Friends have told the Herald Sun that Cousins tried to retrieve his medal, but his father, Bryan, refused to give it to him.
“He tried to sell his Brownlow … but he doesn’t even have it. His dad has the Brownlow in safekeeping,” a friend told the Herald Sun.
“He said he needed it to guarantee a bank loan, but why would he need a bank loan? He doesn’t have any property, he doesn’t have a business.”
The troubled former Eagle was arrested on Tuesday with possession of 13 grams of meth after reportedly threatening to bury Maylea Tinecheff, the mother of his children, while holding a screwdriver.
The 40-year year old faced court yesterday after being charged with possession of a prohibited drug with intent to sell or supply, along with other offences and was taken into custody. He was later denied bail after his application was rejected.
Cousins was released from prison in January this year and as per his parole conditions had been working at West Coast in a part-time role.
“The little green man came just two days after he finished his parole,” a friend told the Herald Sun.
“He rang me a couple of weeks ago and he couldn’t even speak English.”
The friend added that Cousins was out of control while high and was failing his role as a father.
“He’s a nightmare. I feel sorry for his kids,” he said.
Other claims have been made that Cousins had sent threatening messages to other AFL stars seeking the return of his memorabilia.
While on parole, friends became so concerned about Cousins that they feared a call from the police saying he was dead.
“He was living with his parents but just disappearing for days on end,” a friend told the Herald Sun.
“Going back to jail for over a year would be the best place for him. I wouldn’t wish it on anyone, but it might happen.
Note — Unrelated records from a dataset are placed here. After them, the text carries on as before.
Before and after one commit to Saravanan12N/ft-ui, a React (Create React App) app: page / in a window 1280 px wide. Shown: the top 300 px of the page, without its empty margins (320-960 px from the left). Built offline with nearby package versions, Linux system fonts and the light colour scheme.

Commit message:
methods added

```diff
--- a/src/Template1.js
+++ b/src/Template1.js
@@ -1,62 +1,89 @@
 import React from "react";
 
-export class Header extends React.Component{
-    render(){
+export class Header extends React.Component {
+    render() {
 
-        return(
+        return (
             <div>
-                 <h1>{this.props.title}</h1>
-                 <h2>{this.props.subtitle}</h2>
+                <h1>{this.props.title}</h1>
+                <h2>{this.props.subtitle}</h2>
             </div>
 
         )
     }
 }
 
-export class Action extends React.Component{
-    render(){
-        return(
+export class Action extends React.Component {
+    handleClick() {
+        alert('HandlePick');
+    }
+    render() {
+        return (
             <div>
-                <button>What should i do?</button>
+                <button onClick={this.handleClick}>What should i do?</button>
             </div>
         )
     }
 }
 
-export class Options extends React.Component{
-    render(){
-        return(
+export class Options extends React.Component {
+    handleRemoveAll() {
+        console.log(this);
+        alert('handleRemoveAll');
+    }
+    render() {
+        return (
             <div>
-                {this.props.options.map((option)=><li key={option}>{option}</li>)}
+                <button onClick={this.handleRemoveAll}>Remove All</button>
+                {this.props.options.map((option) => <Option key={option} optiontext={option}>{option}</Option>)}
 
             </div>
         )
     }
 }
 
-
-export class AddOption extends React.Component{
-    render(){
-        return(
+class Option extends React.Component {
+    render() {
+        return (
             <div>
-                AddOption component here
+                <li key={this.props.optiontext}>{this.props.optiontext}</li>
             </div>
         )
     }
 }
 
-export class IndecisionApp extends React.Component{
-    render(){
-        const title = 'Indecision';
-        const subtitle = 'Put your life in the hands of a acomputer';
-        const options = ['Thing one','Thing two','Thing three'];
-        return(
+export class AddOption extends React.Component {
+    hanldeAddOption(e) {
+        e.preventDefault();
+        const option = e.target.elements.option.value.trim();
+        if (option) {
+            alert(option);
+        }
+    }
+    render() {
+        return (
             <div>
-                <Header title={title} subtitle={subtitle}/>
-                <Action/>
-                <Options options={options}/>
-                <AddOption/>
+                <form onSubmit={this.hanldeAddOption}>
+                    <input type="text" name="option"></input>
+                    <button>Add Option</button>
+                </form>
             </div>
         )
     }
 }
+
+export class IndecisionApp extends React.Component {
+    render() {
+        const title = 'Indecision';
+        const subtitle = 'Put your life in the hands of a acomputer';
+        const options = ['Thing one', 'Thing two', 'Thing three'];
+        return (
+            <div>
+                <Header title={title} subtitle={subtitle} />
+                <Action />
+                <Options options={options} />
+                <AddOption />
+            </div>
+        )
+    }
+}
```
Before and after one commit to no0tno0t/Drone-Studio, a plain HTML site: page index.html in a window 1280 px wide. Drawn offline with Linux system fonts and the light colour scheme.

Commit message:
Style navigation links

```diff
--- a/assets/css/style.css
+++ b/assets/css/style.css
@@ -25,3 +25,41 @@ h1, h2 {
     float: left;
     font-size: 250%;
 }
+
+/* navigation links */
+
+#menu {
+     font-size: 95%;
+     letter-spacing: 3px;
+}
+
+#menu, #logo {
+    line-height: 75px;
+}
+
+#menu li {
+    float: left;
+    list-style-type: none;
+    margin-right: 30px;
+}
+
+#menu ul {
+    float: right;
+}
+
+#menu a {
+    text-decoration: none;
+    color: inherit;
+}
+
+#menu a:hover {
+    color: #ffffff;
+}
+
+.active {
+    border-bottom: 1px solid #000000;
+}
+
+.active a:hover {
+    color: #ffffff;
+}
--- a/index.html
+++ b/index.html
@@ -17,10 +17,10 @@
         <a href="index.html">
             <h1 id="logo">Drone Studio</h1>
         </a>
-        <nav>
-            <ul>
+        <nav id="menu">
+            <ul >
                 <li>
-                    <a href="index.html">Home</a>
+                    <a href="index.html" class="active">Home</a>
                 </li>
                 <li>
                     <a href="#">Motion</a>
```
“It’s been a decade of this.
“We agreed and we’ve decided to give him some tough love in the last few months,” the friend said.
“There’s two ways a drug addict can respond: they can get their life together or they can keep pissing in everyone’s faces who are trying to help them … We all know how this is going to end up.”
Bryan Cousins declined to speak to the Herald Sun on Wednesday.
“I can’t talk right now,” he said.